• _Required work_
Reproduce every line of the material below exactly. No pictures belong in the copy.

• _Exercise input_
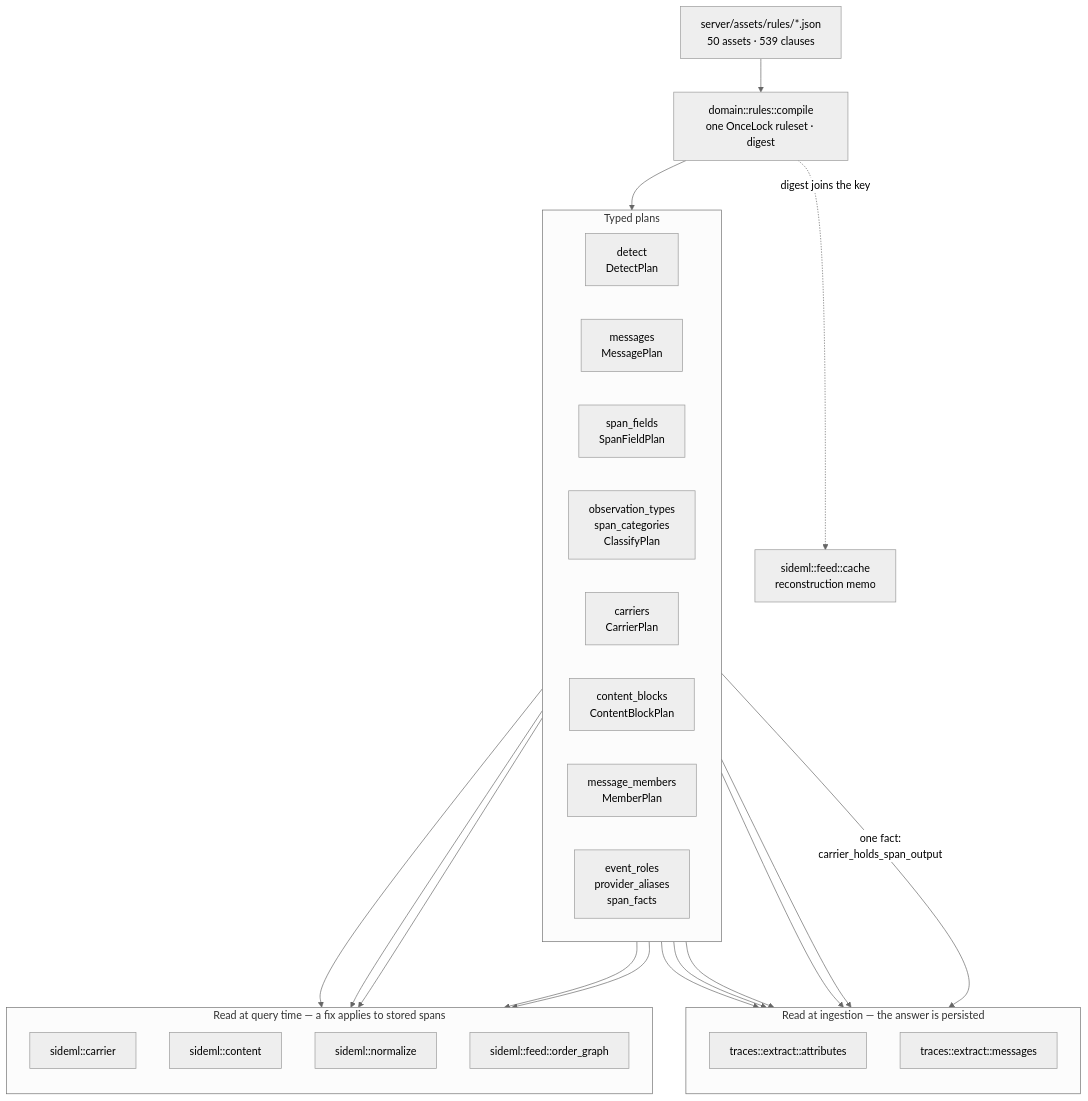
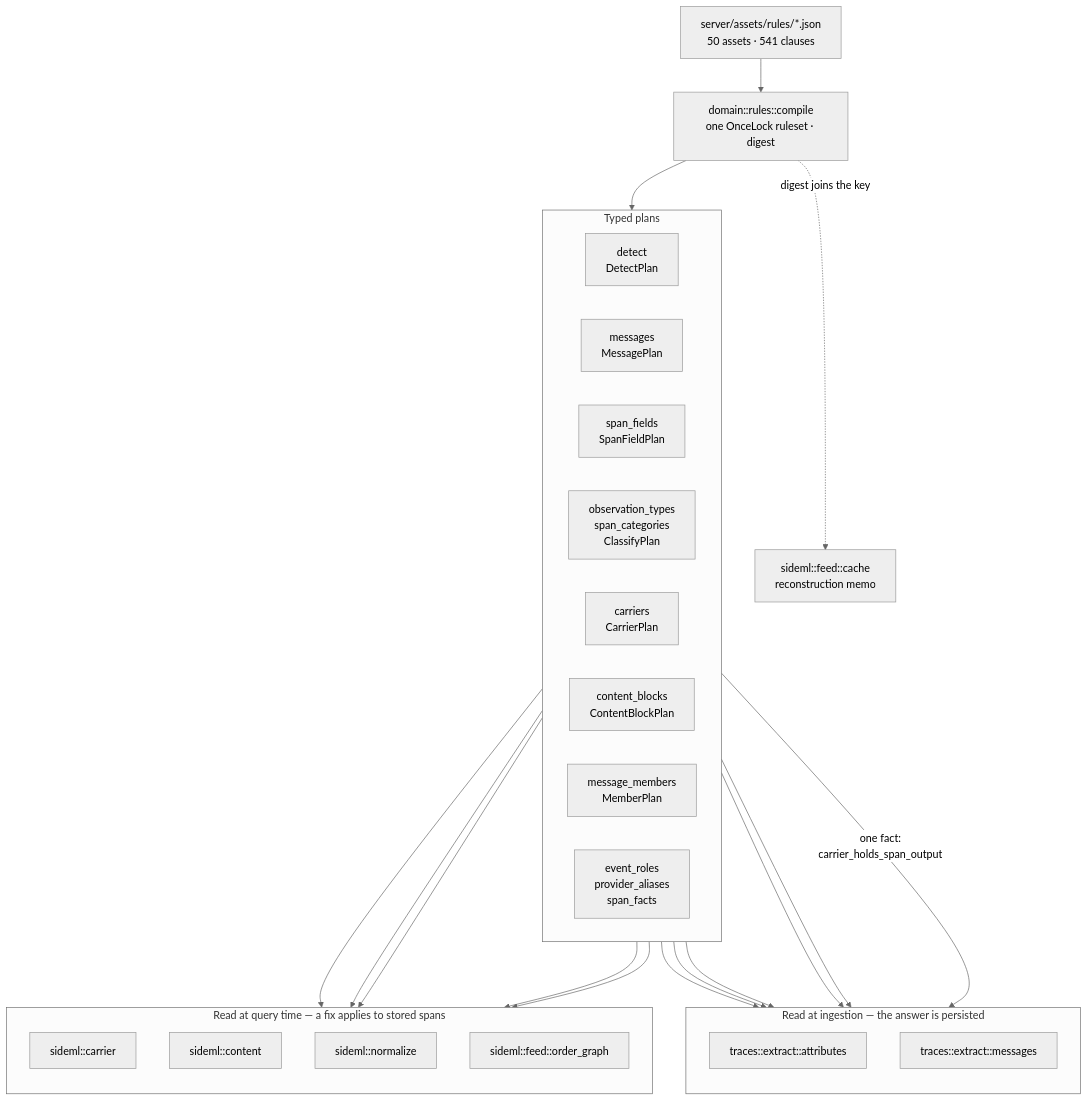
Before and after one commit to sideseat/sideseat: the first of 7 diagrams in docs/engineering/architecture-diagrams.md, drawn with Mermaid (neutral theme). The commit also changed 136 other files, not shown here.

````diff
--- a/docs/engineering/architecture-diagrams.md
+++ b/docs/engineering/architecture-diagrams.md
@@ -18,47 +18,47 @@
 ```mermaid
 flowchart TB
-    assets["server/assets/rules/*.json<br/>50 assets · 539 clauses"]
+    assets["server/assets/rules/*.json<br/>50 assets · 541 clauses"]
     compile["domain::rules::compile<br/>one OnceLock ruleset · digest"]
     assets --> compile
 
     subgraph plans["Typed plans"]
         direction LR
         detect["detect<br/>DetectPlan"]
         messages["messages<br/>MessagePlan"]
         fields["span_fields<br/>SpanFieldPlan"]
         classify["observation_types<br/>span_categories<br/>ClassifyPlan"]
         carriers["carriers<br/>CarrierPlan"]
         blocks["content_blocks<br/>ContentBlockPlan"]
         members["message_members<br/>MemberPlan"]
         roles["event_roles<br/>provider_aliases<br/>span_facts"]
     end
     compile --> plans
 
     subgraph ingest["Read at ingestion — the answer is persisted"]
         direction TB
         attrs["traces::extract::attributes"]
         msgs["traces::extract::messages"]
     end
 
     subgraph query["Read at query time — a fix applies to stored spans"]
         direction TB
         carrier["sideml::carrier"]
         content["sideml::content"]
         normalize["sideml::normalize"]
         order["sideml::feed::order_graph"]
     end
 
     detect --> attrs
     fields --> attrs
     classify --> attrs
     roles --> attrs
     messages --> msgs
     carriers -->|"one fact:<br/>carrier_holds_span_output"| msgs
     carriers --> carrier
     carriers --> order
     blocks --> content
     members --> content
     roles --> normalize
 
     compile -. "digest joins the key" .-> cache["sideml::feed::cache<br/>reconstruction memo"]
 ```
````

• _Answer to this exercise_
Before and after one commit to sideseat/sideseat: the first of 7 diagrams in docs/engineering/architecture-diagrams.md, drawn with Mermaid (neutral theme). The commit also changed 136 other files, not shown here.

````diff
--- a/docs/engineering/architecture-diagrams.md
+++ b/docs/engineering/architecture-diagrams.md
@@ -18,47 +18,47 @@
 ```mermaid
 flowchart TB
-    assets["server/assets/rules/*.json<br/>50 assets · 539 clauses"]
+    assets["server/assets/rules/*.json<br/>50 assets · 541 clauses"]
     compile["domain::rules::compile<br/>one OnceLock ruleset · digest"]
     assets --> compile
 
     subgraph plans["Typed plans"]
         direction LR
         detect["detect<br/>DetectPlan"]
         messages["messages<br/>MessagePlan"]
         fields["span_fields<br/>SpanFieldPlan"]
         classify["observation_types<br/>span_categories<br/>ClassifyPlan"]
         carriers["carriers<br/>CarrierPlan"]
         blocks["content_blocks<br/>ContentBlockPlan"]
         members["message_members<br/>MemberPlan"]
         roles["event_roles<br/>provider_aliases<br/>span_facts"]
     end
     compile --> plans
 
     subgraph ingest["Read at ingestion — the answer is persisted"]
         direction TB
         attrs["traces::extract::attributes"]
         msgs["traces::extract::messages"]
     end
 
     subgraph query["Read at query time — a fix applies to stored spans"]
         direction TB
         carrier["sideml::carrier"]
         content["sideml::content"]
         normalize["sideml::normalize"]
         order["sideml::feed::order_graph"]
     end
 
     detect --> attrs
     fields --> attrs
     classify --> attrs
     roles --> attrs
     messages --> msgs
     carriers -->|"one fact:<br/>carrier_holds_span_output"| msgs
     carriers --> carrier
     carriers --> order
     blocks --> content
     members --> content
     roles --> normalize
 
     compile -. "digest joins the key" .-> cache["sideml::feed::cache<br/>reconstruction memo"]
 ```
````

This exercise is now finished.